Ike Locates Spine, Notifies AuthorIn my new novel, Bootlicker, a young reporter exposes the dark secret that links a racist U.S. senator and the man poised to become South Carolina’s first black congressman since the Civil War.
Journalist Dan Patragno shows little regard for professional ethics as he begins to unravel the story of Ike Washington’s ride aboard Sen. Lander McCauley’s blood-stained coattails. McCauley holds Ike in disdain, but, as a practical politician, counts him as a sure vote and ready ally, no matter the job.
During one climactic scene just before Election Day, Ike vows to declare his independence from McCauley. Can he actually do this after decades of bootlicking? What would he say? And how would the old senator react?
When the thought first occurred, I didn’t know the answers. That sounds funny, since I’m the author. It all started when I interviewed Dan, then Ike and then the senator, which probably sounds even weirder, since they’re not real. Before you recommend professional help, know that I routinely take time out while writing to talk to my characters.

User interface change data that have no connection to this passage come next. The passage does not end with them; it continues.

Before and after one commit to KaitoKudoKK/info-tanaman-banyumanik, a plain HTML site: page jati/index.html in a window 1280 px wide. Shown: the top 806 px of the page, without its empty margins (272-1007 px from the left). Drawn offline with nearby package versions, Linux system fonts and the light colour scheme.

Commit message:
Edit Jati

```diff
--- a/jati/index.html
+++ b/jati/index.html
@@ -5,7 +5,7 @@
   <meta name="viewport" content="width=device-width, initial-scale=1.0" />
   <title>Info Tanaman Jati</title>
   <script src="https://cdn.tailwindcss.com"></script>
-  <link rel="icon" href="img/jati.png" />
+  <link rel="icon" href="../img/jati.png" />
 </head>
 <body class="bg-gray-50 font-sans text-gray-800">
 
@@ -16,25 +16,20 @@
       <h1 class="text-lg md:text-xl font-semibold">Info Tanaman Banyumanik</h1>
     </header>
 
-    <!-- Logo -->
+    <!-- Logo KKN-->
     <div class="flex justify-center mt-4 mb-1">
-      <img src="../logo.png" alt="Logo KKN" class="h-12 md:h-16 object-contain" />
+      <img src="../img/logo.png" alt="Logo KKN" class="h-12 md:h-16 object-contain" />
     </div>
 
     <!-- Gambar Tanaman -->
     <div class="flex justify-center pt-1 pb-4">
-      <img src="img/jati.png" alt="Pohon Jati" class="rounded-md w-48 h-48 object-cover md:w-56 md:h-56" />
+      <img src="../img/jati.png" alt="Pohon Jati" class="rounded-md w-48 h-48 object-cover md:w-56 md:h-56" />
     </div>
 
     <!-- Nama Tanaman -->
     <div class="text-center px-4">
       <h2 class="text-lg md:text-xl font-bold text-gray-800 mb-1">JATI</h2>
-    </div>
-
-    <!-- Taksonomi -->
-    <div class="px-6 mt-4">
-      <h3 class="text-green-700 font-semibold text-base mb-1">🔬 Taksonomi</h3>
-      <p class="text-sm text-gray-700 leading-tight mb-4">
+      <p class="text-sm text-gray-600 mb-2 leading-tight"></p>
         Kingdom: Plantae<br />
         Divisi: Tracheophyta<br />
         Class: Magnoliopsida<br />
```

No, we don’t huddle in a corner table at Starbucks, scaring customers and aggravating the baristas. In fact, the one-on-none Q&A plays out in my head and on the computer. The way it works is, I draw up questions at various points, then pose them to the characters. I persuade myself that I’m Ike or Dan or whomever, and then type out the answers, raw and uncensored. It is challenging, as the exercise requires relinquishing control and allowing the players to manage the team for awhile.
But I did it. I closed my eyes and asked the grizzled, racist senator how he’d react if Ike said he wasn’t taking orders anymore. McCauley replied:
Ike’s weak, weak and greedy. That’s why I stuck with him so long. I ran with a crowd that did some rough things in the old days - maybe I don’t agree with them now – but we did ’em because we believed in something, values, a way of life. He did what he did for himself. For Ike Washington. He sold out his own folks.
I said that Ike would object. He’d say he’d been forced, and the senator scoffed.
Ain’t that a hoot. He liked lookin’ good and havin’ money. Let him try to deny it. That Ike is too dirty to come clean. His stain don’t come out.
I listened hard and turned to Ike. I told him what McCauley had said, and asked for his side of the story. He had plenty to say, starting with the fact that he’d finally found his spine.
About the authorSteve Piacente (@wordsprof) has been a professional writer since graduating from American University in 1976. In 2010, he self-published the award-winning Bella, the story of a widow’s quest to uncover the truth about her husband’s death on an Afghan battlefield. Bootlicker (available Sept. 1) is the prequel. Steve started as a sportswriter at the Naples Daily News, switched to news at the Lakeland Ledger, and returned to D.C. in 1985 as correspondent for the Tampa Tribune. In 1989, the native New Yorker became correspondent for the Charleston (SC) Post & Courier. He is now deputy communications director at a federal agency in Washington, D.C., and teaches journalism classes at AU. Contact Steve at email@example.com. Bella is available at http://amzn.to/catchingon
About the bookBOOK DETAILS
Fiction, 336 pages
9 to 1 Press
An unholy union exists between a racist U.S. senator and the candidate poised to become South
Carolina’s first black congressman since the Civil War.
The year is 1959, the setting, rural South Carolina. Poor, black teenager Ike Washington stumbles on a Klan lynching led by a white judge. Caught, he must choose: join the dead man or begin hustling black support the ambitious judge needs to advance. In trade, Ike is handed a life of comfort and power. Decades later, as he is poised to become the first black SC congressman since Reconstruction, guiltwracked Ike winds up alone in the same forest, a long rope in his fist. Rookie reporter Dan Patragno uncovers the truth just before Election Day.
(From the publisist)